First, the User enters his plaintext password, second he use his fingerprint - some constant biometric characteristics (loops, islands, gaps between papillary strips and so on, so you can be sure IT IS constant) - as salt and all this gets into a hash function. Some kind of double authentication, but with the biometric fingerprint.

4

I'm not sure you'd need a special hash function for this. You'd just use the output of the biometric as the salt.

The bigger problem is how you would normalize the biometric for use in such a strict way. Normally, biometric analysis allows for some small variation. If you just pumped the biometric output directly to salt, then the user would have to get the fingerprint "just right" every time.

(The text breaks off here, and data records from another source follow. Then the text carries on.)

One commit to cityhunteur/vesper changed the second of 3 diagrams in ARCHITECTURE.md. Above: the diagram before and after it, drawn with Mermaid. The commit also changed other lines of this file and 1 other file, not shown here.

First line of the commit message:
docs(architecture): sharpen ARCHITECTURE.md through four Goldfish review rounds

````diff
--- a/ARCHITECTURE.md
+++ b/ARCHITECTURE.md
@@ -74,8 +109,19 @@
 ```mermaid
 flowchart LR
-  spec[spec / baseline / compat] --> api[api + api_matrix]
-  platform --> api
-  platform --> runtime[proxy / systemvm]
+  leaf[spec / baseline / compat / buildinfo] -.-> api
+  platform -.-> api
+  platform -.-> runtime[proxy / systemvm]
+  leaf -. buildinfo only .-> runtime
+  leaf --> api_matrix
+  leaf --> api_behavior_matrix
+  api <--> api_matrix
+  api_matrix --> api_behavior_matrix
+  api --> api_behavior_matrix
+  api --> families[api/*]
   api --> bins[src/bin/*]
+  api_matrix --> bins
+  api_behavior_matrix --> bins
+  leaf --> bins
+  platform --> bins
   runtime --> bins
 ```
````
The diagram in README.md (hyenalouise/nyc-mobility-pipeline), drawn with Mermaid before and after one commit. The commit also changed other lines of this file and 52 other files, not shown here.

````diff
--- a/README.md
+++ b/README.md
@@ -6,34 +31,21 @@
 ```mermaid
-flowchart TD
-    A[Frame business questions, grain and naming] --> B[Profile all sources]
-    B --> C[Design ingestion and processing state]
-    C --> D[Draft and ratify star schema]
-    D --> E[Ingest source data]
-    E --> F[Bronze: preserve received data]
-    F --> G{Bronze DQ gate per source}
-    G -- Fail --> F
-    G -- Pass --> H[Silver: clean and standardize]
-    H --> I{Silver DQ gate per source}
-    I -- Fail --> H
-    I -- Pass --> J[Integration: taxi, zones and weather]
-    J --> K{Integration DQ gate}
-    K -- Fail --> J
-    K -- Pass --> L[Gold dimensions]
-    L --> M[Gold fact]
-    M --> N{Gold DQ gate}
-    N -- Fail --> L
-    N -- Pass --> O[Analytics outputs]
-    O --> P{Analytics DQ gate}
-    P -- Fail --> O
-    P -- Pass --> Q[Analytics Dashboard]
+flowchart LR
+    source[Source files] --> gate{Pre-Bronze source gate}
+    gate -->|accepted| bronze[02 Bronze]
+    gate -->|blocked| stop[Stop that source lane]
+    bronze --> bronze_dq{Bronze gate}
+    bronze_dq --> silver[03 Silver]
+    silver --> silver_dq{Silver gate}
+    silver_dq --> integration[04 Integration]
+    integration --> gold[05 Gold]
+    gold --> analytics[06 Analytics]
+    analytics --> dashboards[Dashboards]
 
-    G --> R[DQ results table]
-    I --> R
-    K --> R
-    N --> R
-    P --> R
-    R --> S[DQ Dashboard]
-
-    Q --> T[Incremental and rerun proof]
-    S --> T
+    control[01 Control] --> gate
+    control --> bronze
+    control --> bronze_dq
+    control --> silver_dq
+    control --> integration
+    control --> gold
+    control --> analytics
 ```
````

  • I also thought about this problem, that the user has to get his finger everytime in the exact right position. – ipo Feb 9 '17 at 7:39
  • Maybe, the person has to 'roll' his thumb over a panel. From left to right, right to left,(maybe also up to down, down to up and so on). So, what we get is not the typical egg-shaped form from a fingerprint, instead we get a more rectangular form of the fingerprint with more areas and even more characteristics. At this point, i could always check for a specific characteristic. For example an island, which is more placed in the middle(my constant),as any other characteristics. From this point, i check a specific, defined area, starting at a specific pixel from the island (i.e. upperleft corner) – ipo Feb 9 '17 at 7:50
  • Nope. You're assuming that the user will always place a finger in the exact same orientation and place on the pad, even to roll it. Use biometrics as a 'gate' with a binary outcome (success/fail) and use the username as a salt. Salts don't have to be secret. – schroeder Feb 9 '17 at 7:59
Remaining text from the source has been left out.